PROBLEM => Scan the entries for lines containing the string "input". Reply with how many there are, and nothing else.

DATA SECTION =>
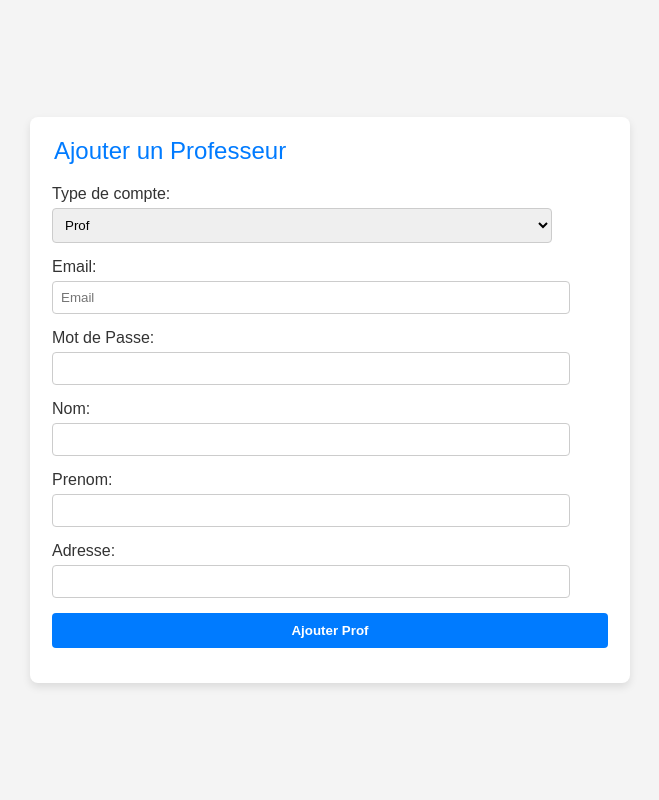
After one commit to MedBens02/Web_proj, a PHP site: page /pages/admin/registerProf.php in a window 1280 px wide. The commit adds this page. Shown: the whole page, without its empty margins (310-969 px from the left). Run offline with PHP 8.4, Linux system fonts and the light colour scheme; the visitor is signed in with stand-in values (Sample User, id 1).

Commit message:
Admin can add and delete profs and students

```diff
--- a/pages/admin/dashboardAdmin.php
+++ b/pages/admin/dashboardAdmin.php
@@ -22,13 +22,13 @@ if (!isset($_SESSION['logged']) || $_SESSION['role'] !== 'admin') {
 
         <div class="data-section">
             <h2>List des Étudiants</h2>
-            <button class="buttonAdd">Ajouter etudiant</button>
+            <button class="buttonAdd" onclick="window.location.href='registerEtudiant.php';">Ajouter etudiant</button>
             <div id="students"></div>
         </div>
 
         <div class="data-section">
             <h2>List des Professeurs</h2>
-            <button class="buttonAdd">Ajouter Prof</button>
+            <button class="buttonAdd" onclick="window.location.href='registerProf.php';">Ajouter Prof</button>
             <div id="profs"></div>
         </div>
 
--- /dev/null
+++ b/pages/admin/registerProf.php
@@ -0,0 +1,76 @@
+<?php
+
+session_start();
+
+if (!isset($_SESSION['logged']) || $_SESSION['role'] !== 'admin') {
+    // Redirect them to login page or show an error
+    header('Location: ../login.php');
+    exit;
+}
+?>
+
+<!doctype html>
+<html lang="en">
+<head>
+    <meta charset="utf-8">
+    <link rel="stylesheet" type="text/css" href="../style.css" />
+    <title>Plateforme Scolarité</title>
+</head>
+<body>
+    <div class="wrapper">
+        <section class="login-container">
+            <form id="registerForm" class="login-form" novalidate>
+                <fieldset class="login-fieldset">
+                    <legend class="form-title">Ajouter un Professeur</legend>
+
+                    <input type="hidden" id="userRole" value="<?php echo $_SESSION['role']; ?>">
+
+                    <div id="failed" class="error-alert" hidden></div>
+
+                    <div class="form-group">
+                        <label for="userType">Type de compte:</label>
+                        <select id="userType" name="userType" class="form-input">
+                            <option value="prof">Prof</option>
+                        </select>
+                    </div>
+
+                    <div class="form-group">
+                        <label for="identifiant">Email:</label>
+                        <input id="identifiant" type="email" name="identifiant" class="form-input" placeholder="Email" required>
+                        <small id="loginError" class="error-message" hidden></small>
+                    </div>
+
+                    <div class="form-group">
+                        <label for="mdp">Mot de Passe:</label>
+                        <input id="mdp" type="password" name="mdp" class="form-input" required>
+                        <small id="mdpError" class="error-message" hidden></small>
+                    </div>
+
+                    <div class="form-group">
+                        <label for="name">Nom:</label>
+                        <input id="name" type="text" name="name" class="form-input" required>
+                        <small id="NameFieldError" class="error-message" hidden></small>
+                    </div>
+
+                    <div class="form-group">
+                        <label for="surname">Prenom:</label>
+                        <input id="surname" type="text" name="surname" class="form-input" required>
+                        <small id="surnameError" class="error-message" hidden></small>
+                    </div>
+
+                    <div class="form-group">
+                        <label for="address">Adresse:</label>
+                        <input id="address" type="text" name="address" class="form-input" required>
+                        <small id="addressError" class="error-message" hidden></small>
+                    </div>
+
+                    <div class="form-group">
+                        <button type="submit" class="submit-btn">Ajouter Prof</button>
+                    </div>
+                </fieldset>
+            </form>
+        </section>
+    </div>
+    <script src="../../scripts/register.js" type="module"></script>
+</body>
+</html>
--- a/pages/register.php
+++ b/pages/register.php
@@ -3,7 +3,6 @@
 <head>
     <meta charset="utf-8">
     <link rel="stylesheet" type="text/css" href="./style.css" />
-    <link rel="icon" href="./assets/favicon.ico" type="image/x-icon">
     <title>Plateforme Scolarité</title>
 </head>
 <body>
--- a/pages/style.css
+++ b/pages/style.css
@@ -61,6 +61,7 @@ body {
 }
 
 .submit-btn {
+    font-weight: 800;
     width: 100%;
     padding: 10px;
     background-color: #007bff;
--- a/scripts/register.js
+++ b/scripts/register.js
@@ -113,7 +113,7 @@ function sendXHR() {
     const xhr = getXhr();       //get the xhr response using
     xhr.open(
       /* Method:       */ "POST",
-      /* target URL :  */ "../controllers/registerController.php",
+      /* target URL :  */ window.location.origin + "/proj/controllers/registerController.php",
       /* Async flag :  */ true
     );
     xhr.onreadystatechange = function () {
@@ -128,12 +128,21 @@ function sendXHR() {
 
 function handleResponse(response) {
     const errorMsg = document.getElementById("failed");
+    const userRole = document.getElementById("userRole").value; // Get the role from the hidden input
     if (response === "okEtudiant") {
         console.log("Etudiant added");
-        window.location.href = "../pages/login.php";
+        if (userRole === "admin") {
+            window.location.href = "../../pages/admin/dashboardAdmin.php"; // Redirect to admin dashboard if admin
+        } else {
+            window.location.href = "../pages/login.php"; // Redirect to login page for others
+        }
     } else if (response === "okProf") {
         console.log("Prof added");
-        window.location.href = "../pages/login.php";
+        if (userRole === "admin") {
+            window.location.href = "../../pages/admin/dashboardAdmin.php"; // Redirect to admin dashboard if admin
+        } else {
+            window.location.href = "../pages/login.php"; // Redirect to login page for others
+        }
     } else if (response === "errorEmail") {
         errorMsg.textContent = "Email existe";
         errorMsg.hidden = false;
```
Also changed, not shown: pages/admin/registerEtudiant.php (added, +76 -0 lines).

==

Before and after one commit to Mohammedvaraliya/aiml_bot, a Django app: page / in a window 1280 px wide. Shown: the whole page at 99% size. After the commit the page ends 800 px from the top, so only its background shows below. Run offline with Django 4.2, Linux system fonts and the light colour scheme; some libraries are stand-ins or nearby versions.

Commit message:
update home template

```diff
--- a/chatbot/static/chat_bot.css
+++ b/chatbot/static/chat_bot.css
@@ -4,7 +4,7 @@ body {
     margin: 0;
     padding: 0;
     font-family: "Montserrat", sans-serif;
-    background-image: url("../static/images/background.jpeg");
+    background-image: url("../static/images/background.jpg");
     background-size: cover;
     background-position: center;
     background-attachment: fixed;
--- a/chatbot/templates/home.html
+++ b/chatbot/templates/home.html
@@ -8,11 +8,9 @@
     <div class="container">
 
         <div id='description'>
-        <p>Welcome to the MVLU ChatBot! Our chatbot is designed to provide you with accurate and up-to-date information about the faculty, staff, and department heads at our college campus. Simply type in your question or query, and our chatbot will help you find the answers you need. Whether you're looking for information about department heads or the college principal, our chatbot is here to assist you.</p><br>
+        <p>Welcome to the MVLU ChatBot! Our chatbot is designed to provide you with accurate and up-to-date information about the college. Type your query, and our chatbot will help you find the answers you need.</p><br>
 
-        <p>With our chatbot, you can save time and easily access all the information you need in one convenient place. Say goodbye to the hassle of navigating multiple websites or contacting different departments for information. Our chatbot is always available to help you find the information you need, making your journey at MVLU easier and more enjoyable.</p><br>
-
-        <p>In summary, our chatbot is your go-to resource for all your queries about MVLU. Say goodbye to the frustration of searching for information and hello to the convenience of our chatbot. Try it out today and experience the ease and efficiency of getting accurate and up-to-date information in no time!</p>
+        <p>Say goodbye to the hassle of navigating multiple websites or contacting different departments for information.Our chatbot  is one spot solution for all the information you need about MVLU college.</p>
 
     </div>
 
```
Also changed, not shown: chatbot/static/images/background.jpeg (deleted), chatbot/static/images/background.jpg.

==

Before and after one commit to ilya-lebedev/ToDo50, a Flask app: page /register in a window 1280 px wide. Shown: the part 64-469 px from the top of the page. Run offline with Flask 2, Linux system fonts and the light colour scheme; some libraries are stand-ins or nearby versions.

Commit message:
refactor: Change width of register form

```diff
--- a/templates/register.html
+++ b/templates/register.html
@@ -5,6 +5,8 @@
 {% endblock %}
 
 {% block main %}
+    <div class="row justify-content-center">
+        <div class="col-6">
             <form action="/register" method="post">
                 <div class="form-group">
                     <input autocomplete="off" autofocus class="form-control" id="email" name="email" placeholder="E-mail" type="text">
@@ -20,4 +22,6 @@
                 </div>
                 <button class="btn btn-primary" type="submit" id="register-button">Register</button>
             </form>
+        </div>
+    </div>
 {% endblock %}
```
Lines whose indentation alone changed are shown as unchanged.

RESPONSE TO THE TASK => 9